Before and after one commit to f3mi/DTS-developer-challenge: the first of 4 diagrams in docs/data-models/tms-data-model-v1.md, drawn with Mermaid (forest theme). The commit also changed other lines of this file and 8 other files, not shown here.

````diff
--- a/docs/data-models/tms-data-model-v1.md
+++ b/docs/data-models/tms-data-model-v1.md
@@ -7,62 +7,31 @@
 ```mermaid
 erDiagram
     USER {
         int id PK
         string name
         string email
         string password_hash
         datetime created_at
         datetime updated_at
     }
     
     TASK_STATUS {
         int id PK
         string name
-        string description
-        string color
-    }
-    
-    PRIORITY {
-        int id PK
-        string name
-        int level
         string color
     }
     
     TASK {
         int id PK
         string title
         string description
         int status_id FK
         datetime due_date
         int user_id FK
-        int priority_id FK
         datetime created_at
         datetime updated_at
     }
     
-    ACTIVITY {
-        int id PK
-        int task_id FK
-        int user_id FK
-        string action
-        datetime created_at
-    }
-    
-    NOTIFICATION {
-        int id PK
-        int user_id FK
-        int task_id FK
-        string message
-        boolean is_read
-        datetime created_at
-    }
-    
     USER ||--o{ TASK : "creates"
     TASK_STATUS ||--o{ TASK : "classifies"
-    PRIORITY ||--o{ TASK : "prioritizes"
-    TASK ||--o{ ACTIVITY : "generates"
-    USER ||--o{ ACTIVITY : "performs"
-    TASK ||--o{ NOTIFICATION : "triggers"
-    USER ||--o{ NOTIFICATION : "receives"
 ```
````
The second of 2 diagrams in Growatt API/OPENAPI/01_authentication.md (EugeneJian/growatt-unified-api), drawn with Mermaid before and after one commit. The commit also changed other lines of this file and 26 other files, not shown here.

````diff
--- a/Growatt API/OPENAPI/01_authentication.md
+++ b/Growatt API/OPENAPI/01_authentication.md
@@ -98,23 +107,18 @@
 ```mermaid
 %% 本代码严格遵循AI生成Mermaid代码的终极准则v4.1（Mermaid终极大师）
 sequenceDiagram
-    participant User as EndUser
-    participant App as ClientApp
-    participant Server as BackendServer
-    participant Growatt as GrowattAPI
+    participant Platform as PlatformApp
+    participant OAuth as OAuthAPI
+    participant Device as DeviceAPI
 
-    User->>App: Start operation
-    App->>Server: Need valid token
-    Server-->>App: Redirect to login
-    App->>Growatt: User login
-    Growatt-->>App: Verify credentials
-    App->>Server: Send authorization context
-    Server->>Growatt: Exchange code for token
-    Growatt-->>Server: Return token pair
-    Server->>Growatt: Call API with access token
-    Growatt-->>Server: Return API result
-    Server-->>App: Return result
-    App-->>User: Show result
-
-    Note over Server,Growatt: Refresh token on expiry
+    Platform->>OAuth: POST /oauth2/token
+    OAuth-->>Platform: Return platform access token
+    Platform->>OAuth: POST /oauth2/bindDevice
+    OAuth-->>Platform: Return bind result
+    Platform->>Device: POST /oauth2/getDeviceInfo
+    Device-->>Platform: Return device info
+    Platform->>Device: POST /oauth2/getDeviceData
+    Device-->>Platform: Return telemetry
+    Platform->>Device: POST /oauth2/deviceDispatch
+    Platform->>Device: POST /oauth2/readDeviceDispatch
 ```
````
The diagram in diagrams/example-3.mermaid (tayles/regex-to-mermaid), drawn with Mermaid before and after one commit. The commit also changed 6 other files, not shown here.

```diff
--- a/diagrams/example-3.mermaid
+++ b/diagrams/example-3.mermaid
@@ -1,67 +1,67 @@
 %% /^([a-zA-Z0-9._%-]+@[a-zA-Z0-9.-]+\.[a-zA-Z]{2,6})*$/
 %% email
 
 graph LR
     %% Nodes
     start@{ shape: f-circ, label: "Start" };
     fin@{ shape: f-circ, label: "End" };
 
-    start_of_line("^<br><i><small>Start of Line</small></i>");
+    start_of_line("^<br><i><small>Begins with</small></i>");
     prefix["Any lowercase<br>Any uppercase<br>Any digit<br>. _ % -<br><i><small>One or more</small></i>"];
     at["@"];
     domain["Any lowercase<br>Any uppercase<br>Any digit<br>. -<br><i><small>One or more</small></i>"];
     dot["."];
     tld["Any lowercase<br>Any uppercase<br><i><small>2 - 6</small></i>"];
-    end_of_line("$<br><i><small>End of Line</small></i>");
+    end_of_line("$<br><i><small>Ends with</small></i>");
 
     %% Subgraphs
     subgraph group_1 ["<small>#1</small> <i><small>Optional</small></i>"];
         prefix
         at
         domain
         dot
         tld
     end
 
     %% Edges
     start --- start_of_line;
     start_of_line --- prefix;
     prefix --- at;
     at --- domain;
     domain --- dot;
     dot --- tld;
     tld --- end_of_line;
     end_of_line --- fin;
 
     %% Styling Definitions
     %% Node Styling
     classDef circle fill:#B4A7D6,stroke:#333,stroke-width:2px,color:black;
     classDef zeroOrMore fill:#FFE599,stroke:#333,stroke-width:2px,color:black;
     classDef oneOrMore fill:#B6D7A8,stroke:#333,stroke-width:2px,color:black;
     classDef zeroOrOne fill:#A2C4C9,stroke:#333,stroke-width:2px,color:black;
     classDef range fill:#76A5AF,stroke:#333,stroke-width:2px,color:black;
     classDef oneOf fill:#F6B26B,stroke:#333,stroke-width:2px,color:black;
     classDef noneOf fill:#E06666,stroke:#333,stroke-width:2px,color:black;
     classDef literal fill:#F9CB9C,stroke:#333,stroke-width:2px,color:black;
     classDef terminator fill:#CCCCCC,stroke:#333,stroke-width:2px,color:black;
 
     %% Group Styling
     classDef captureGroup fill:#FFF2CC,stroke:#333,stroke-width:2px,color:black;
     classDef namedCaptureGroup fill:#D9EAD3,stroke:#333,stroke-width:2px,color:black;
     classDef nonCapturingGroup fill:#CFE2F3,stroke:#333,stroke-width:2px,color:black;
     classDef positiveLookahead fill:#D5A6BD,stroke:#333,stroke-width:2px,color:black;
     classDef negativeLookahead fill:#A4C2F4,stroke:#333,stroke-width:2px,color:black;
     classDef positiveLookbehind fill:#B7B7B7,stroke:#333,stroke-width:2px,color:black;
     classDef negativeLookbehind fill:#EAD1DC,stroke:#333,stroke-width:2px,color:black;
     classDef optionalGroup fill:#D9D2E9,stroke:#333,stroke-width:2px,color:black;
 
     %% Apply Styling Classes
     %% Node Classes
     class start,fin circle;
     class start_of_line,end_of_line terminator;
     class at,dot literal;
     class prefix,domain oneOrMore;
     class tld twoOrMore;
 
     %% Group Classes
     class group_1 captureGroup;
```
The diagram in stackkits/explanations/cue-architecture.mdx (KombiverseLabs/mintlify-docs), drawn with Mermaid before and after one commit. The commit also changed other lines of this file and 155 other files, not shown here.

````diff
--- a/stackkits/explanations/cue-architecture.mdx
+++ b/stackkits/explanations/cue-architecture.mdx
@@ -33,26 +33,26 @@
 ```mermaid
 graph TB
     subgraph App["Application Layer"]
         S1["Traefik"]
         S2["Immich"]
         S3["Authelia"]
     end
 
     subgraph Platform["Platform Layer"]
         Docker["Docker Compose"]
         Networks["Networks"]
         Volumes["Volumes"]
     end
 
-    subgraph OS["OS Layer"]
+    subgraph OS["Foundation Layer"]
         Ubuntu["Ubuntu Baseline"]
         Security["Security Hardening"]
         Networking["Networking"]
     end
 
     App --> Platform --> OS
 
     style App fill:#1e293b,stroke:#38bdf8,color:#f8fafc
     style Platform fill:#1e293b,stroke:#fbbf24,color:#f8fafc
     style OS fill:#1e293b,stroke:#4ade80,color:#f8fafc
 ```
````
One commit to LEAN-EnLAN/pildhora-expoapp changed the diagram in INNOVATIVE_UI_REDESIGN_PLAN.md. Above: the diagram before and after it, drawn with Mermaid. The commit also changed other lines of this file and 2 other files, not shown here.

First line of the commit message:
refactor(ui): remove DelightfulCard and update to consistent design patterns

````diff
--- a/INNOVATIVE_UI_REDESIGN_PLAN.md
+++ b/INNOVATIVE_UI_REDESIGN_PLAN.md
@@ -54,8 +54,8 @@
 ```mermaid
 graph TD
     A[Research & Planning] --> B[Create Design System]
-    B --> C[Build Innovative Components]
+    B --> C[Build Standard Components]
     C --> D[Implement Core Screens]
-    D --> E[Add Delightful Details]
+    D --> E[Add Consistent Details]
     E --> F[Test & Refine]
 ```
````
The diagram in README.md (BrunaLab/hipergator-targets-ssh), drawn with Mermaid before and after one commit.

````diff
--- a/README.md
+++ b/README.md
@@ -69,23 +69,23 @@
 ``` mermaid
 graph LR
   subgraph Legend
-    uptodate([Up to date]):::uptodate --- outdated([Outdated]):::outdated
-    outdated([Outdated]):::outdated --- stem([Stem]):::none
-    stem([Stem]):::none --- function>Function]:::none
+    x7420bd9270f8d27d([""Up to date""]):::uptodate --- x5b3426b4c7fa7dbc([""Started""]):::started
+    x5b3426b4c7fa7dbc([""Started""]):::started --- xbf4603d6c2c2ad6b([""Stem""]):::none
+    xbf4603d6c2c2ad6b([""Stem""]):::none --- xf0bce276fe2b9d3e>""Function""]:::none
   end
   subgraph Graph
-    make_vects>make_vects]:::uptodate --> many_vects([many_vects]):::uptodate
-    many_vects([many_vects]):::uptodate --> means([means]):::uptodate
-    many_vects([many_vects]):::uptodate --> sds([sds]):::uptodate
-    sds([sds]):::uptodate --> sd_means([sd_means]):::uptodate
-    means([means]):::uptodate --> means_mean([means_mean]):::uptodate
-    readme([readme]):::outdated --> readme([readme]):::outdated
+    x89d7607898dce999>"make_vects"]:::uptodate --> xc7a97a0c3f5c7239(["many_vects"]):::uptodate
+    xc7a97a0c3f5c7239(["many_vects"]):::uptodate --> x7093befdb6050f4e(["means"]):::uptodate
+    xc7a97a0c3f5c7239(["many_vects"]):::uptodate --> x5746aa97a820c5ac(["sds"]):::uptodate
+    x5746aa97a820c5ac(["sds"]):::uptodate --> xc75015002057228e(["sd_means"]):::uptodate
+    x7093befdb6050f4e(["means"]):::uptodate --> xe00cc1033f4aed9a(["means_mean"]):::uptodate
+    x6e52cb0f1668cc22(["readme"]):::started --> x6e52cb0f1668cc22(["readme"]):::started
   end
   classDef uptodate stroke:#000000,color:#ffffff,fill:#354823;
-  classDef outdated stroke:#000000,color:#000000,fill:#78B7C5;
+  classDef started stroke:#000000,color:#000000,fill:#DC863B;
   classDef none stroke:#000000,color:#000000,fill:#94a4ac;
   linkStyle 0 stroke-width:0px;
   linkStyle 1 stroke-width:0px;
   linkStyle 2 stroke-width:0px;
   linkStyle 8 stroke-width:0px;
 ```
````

::::::

What you are asked to do: The number of lines containing "prefix" is all that is wanted; tally them in the data.

Exercise answer: 5